I haven't done anything close to the sort of deep-dive analysis that I'm sure Digital Foundry or similar sites will do. How is the tessellation on PS4 versus PC? How does the Xbox One handle antialiasing compared to PS4? I can't tell you. But I can tell you that to my eye, the next-gen versions look much richer and more alive than the PC version.
(As to why the Definitive Edition isn't available as an upgrade for the existing PC version? No idea. Hopefully that'll come out at some point.)
I Like Lara's New Look
Much has been made about how different Lara Croft looks in the Definitive Version. And it's true, and noticeable throughout. Two screenshots I captured from PC and Xbox One:
(Note: I'm running the PC version on "Ultra" with TressFX turned off, so that's part of why her hair looks different in the screenshot above.)
A note on that image, since some have asked: The top image is indeed a screengrab from the PC version on ultra. That said, it was taken on my Nvidia PC, and the game is optimized for AMD. So, I took the same shot on my AMD rig (still on ultra settings), which you can check out here:
It looks a touch sharper, especially if you view it at full size. My goal in this section is really just to demonstrate how different Lara looks in the next-gen version of the game, not to try to do an in-depth graphics comparison. (The images are shrunken, after all.) Here's another comparison, taken from my AMD rig running on ultra.
She looks pretty different, a bit like they "re-cast" the game with a different actor. That said, I like it! Her face is more defined and easier to read. For a game that relies so heavily on getting us to identify with its protagonist, that's a good thing.
Stray Notes On The Other New Features
The Definitive Edition adds a few other features to both versions, but they're all pretty skippable. Still, some impressions:
- The game offers voice commands, which are activated through the Xbox One Kinect or PS4 Camera. I found the voice commands to be incredibly annoying in both versions, mostly because the game is far too sensitive. It kept pausing and unpausing as I spoke—the irony was my early exclamations about how good the game looked on PS4 caused it to freak out and pause. You can switch weapons or open the map with your voice, but who cares? After suffering through an hour of unintentional pausing and unpausing, I turned voice commands off for good.
- The Xbox One version offers a humorously un-useful "alternate camera" trick that works with the Kinect. During some sequences, when a green camera icon pops up on screen, you can tilt your body to the side on the couch and view things from another angle. It's strange and awkward and pretty pointless, from what I've seen of it.
- The PS4 version of the game also has some fun with the DualShock 4's light bar, making it flicker red and orange when Lara holds a torch and causing it to flash white every time she shoots a gun. It's… silly. It didn't really add immersion to the game or anything, and it probably caused my controller's battery to drain faster.
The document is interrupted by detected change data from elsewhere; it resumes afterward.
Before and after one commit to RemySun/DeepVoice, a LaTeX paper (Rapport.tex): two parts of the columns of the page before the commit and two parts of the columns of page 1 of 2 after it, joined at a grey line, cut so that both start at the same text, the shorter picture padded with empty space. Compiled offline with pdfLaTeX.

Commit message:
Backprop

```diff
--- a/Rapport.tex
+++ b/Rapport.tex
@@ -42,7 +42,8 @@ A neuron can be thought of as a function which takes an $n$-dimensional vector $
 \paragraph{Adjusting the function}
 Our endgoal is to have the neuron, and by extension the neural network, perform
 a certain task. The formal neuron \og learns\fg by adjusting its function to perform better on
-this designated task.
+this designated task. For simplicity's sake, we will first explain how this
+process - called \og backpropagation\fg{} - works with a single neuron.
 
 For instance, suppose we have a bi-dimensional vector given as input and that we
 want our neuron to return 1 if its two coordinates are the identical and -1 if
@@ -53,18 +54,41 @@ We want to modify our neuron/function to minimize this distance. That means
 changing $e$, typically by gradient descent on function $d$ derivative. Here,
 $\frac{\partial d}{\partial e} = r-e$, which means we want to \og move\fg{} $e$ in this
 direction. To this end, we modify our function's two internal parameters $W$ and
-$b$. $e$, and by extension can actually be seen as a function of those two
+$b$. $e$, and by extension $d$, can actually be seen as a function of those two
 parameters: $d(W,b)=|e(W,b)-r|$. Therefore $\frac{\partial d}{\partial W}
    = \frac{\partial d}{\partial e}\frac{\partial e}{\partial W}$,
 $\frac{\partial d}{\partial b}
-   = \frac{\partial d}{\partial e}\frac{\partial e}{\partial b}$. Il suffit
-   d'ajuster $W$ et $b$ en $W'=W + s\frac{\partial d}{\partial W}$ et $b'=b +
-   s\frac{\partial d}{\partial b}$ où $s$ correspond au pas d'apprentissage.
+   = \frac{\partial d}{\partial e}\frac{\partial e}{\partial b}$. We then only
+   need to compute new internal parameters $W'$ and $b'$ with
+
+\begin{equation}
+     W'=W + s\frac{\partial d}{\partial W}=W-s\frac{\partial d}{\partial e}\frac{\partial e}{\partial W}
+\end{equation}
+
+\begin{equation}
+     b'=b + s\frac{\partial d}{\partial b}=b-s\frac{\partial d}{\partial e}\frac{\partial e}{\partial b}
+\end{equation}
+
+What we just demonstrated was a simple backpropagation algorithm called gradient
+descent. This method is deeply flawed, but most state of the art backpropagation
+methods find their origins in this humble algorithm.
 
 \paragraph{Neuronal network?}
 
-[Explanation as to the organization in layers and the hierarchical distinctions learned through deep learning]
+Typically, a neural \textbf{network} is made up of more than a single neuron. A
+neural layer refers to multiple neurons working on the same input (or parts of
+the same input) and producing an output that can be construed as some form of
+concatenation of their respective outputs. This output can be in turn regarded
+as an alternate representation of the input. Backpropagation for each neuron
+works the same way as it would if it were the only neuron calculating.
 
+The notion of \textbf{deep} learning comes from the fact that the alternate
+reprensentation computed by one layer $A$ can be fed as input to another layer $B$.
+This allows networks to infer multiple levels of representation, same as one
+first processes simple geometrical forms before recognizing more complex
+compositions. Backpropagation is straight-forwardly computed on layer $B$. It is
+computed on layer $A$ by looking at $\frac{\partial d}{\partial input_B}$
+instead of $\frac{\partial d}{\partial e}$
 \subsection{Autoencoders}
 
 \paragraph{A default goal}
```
- I should note that the PS4 version of the game has had a recurring technical issue for me, of the Error Code Ce-34878-0 variety. My save was never corrupted, but the game occasionally would crash or not load properly before giving me the error. It always has loaded fine after that, at least so far. Fingers crossed that keeps up. Since the error pops up on all manner of PS4 games, I get the sense that it's more Sony's issue than the fault of any specific game developer, but it still got me more than a few times.
So, there you have 'em - my (somewhat hurried, sorry!) impressions of Tomb Raider: Definitive Edition. It really is definitive, better-looking than it was on last-gen consoles or even PC. And if you're making a choice between the PS4 and Xbox One versions, the PS4 version easily wins out.
We'll have more on Tomb Raider: Definitive Edition soon.